No matter what type of workout you're doing, whether it's a leisurely walk or a power cycling session, your environment can have a huge impact on your rate of exertion. The best way to measure your work rate during exercise is through your heart rate, and climbing a hill increases your heart rate much more than flat terrain by adding resistance to your workout.
Although age, genetic factors and temperature can all impact your heart rate, your rate of exertion is the key factor when it comes to your workout. When you add a hill into the equation, any workout you do requires much more effort because of the added resistance of gravity. Walking at 2 miles per hour at a 24-percent incline can increase your heart rate by 55 percent compared to walking on a flat surface. If you run uphill, the effect is compounded, meaning you can't sustain the exercise for very long.
Because incline training adds more resistance to your workout, it requires your muscles to contract more forcefully to propel you up the hill. According to Brian Mackenzie, a renowned track coach from the U.K., training at an incline recruits up to three times more muscle fibers than training on flat ground. What started out as a steady aerobic run on flat land turns into an anaerobic sprint when running uphill. More muscle contractions require more blood and oxygen, which increases your heart rate.
Although you won't be able to keep up a hill-climbing session as long as you could keep up a normal jog, you can still build muscular and cardiovascular endurance with hill training. Additionally, you'll also encourage muscle growth, elasticity, coordination and lactate tolerance the more you train. Since your heart has to work harder during hill-climbing sessions, it will grow stronger over time, increasing it's power and efficiency and lowering your resting heart rate.
The very attributes that make hill climbing such an effective method of training are also some of the same reasons many people find it so difficult. Walking at 3 mph at a 12-percent incline will produce the same heart rate as running twice that speed on a flat surface.
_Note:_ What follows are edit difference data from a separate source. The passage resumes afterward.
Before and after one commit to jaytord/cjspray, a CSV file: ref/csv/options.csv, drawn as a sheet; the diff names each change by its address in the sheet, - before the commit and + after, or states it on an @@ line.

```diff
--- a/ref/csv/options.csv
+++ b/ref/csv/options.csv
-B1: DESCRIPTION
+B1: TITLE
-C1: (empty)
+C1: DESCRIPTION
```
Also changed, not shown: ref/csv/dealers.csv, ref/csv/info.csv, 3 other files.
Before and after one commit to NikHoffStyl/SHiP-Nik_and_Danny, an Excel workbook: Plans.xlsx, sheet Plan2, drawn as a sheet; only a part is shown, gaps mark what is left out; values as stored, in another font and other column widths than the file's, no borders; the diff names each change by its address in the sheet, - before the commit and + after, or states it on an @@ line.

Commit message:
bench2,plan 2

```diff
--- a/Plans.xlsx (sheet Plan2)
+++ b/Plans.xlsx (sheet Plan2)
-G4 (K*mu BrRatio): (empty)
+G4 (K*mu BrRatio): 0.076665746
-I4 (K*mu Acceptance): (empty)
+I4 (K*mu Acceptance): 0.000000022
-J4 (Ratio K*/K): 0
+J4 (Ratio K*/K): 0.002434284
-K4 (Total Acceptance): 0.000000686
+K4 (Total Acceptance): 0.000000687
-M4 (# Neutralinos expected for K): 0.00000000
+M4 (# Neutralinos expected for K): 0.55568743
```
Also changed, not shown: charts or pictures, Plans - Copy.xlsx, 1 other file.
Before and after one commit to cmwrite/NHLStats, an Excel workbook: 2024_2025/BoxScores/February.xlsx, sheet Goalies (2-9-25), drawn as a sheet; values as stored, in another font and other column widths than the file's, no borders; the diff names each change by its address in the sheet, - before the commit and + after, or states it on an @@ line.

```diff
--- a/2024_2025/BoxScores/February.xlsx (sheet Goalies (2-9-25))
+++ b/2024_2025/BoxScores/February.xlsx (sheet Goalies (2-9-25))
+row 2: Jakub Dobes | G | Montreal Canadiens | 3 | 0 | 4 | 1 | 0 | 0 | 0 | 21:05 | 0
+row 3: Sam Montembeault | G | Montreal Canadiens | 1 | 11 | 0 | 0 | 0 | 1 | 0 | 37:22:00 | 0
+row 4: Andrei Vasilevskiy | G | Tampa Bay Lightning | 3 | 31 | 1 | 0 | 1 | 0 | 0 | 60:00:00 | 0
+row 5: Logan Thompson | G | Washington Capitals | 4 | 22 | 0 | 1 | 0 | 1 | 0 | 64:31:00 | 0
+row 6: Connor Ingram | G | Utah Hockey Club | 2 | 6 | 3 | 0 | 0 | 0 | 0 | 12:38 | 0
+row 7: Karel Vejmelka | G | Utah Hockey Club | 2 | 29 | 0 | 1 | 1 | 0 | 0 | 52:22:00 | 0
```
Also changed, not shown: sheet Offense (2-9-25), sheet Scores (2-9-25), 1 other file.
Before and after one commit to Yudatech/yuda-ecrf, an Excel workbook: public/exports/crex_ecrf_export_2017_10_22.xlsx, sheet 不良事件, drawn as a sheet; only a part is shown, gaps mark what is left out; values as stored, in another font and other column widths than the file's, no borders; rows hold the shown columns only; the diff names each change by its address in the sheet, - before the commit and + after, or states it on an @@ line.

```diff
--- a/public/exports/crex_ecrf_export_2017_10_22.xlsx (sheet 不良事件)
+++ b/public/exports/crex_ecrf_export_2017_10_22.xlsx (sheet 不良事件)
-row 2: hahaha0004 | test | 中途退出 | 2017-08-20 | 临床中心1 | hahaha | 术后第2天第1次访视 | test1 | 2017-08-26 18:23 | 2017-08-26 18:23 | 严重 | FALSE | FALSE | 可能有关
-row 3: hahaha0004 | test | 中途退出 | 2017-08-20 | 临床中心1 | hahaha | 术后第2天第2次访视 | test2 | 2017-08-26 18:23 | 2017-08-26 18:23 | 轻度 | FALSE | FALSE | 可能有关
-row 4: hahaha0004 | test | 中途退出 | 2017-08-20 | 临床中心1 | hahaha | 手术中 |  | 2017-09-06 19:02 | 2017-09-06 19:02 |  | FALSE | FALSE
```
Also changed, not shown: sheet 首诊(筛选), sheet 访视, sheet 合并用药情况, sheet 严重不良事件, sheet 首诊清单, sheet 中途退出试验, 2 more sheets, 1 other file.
Hill climbing is intense and should not be done on consecutive days to allow for proper rest and recovery.
Steven Kelliher is an experienced sports writer, technical writer, proofreader and editor based out of the Greater Boston Area. His main area of expertise is in combat sports, as he is a lifelong competitor and active voice in the industry. His interviews with some of the sport's biggest names have appeared on large industry sites such as ESPN.com, as well as his own personal blog.